The more troubling issue for me is around the things that are not genuine relics at all: the recreated relics, if you like. Yoko Ono’s Painting to Hammer a Nail was originally made in 1961 but that wasn’t the one that I hammered my nail into last week (thus alarming a security guard, who asked in horror, ‘Excuse me, sir. Are you the artist?’ before I pointed out the instructions on the label); Kaprow’s Yard (originally the back garden of the Martha Jackson Gallery filled with old tyres and odd shapes wrapped in tarpaulins in 1961) is lovingly reproduced here in its own wire-link fence enclosure in front of the museum; and Raphael Montanez Ortiz’ Piano Destruction Concert is represented in the catalogue by a photograph that was taken in 1966, but imitated in the exhibition itself as a demolished piano which I stood and watched him destroy on the afternoon before the show opened.

As one might expect of a major exhibition of this sort, it is accompanied by a breeze block of a catalogue that offers any number of scholarly interpretations. Similarly, an opening-out of many of the issues that it raises is offered in the Reading Room that sits alongside the exhibition itself. But, if I need to register a serious doubt about the curatorial stance of ‘Out of Actions’, then it is to do with how it presents the sources of Performance Art and, on the other hand, its legacy. So far as sources are concerned, the exhibition relies upon the assertions that Kaprow came up with 30 years ago and gives Jackson Pollock the status of the font from which all things flow. Although he is portrayed (quite correctly) as having contemporaries in Europe and Japan who were dripping and splashing and scrawling with paint while other people watched them, and although his Number One is viewed at the beginning of the exhibition through the torn paper screen that is Saburo Murakami’s Entrance, his is the only moving figure that is seen outside of one of the viewing stations. Hans Namuth’s black and white footage of Pollock at work is presented on a video loop that plays on a large-scale screen set into one of the gallery walls. This affords it a very special status. By contrast, John Cage is underemphasised and the particularly European sources of his and other work are, notwithstanding the inclusion of Yves Klein and Piero Manzoni, rather too subtly hinted at or – more often – simply omitted.

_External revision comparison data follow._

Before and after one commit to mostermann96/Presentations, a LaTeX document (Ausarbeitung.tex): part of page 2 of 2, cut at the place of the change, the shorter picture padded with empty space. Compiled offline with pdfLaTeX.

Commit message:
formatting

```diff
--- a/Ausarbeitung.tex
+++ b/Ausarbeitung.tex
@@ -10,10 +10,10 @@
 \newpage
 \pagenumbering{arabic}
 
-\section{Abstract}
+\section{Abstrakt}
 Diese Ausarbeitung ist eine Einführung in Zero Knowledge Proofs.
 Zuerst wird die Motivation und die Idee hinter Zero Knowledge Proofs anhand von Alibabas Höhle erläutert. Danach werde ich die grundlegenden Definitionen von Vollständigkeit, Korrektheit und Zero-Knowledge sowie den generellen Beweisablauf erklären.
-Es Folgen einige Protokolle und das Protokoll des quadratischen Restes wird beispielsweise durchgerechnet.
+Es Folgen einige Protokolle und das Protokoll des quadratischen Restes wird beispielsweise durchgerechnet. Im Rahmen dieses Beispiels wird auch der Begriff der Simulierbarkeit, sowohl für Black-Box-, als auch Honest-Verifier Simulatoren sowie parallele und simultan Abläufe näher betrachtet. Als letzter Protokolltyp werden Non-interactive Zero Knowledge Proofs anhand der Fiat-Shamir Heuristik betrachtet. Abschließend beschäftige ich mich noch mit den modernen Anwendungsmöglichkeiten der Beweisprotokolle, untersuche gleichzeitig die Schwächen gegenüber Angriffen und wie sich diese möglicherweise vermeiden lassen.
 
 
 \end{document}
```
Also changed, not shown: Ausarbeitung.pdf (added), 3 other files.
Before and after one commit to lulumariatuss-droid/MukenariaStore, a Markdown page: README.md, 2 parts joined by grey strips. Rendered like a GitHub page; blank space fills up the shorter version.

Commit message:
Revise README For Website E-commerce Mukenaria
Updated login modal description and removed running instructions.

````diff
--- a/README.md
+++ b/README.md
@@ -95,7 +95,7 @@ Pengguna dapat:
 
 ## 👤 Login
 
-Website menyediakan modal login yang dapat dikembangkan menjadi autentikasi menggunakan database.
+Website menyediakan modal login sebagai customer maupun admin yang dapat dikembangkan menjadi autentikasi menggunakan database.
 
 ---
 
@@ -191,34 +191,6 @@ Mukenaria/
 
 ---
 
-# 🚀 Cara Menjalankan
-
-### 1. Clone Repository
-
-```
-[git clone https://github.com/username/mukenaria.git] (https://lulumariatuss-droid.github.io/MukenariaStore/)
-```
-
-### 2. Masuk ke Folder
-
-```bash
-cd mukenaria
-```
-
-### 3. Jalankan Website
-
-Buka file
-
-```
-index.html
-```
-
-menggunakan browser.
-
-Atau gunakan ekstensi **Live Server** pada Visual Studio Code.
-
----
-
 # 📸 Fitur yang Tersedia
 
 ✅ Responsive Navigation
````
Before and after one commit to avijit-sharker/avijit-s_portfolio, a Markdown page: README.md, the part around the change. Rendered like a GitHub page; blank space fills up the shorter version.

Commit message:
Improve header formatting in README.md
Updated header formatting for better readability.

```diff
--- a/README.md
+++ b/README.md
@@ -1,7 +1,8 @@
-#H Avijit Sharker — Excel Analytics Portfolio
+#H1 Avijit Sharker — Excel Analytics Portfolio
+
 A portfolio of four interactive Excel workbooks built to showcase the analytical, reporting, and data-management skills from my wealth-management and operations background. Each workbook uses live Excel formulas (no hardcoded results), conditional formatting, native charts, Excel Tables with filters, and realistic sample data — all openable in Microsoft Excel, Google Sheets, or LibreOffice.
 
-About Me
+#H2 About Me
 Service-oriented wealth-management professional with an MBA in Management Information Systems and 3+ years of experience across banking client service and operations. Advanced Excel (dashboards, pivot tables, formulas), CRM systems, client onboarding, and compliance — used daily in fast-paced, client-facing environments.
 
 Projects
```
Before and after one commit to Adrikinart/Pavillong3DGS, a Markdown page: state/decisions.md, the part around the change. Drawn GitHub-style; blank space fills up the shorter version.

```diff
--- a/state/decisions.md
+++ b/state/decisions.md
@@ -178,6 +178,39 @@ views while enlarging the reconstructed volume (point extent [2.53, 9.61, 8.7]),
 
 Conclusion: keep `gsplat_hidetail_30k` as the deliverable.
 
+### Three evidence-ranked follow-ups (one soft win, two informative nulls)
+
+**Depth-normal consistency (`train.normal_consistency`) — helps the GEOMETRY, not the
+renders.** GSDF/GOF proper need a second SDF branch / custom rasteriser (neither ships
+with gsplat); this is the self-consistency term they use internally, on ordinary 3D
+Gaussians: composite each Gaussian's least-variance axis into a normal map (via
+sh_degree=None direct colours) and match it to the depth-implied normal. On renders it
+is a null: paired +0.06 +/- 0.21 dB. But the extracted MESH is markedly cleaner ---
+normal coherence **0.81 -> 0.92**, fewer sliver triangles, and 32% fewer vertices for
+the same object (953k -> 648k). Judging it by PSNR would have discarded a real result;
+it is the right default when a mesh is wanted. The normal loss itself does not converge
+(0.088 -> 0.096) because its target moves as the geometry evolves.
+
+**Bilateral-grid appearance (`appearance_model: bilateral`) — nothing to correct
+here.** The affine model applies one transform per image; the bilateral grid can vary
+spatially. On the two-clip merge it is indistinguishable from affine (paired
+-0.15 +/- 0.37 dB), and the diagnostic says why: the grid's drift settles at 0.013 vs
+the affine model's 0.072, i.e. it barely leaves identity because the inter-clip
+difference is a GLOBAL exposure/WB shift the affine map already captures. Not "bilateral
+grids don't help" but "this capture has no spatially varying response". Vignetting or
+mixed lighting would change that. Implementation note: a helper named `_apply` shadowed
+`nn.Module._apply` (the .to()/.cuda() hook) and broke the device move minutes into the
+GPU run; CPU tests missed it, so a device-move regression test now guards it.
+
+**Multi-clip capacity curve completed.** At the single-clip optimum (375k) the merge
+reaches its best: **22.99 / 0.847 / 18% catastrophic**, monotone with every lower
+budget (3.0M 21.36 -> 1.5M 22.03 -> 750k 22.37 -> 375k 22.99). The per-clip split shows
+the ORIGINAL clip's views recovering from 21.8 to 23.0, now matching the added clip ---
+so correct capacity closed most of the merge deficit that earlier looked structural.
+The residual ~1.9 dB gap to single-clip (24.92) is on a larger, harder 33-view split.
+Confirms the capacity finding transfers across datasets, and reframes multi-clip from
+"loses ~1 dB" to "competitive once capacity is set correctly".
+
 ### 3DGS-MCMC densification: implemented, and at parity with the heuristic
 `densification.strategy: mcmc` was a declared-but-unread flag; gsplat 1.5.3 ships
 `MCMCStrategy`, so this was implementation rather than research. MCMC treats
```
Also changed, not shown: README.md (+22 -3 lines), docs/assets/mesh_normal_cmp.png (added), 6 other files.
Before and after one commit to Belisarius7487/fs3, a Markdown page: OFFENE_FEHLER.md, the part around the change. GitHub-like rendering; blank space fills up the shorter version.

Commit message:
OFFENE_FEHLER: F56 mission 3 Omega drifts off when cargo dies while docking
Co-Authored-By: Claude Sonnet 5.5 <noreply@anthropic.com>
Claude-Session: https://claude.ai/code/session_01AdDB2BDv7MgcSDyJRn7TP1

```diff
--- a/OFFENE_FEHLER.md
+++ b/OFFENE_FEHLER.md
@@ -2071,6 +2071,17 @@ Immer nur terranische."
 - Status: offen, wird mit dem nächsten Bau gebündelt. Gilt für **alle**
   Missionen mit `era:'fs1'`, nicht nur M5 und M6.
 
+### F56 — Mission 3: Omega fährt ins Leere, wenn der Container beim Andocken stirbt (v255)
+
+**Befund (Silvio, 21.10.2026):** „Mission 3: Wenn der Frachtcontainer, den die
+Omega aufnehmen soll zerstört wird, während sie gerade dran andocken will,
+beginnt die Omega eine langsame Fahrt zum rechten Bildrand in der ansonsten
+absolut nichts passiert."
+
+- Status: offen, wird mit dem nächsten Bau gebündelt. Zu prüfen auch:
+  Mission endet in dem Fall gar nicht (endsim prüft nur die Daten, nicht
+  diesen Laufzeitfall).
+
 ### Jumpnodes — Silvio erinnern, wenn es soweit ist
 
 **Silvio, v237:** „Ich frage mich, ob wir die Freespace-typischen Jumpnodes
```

If what comes before the chronological chunk that the curators of ‘Out of Actions’ have chosen for their specialisation is imperfectly dealt with, then there are questions as well about what comes after it, and why they chose to chop things off at 1979 anyway. It encourages the view (that I wanted to think was utterly discredited nowadays) that Performance Art was an art historical phenomenon tied to a particular period. It wasn’t. Generation after generation of young Performance artists, blessed with a ready ability to irritate and surprise and delight, are the living, walking proof of this although curiously enough I didn’t really get much sense of their presence in Los Angeles.

Still, this is hardly the fault of the creators of ‘Out of Actions’ and, whatever interpretative disputes I would want to raise with them, I would want to applaud at the same time the lucidity of their intentions in conceiving this show, and the tenacity that they have brought to bear on assembling it. These things will never be brought together again; I would recommend that you try to see them while you can.

‘Out of Actions: Between Performance and The Object, 1949-1979’ was at the Museum of Contempo-rary Art, Los Angeles to May 10 1998 then toured to MAC, Vienna June 17 to September 6; MACBA, Barcelona October 15 to January 6, MoCA, Tokyo Spring 1999.

Robert Ayers is a Performance Artist who is Artistic Director and Professor of the Contemporary Arts at the Nottingham Trent University.

First published in Art Monthly 214: March 1998.

Sponsored Links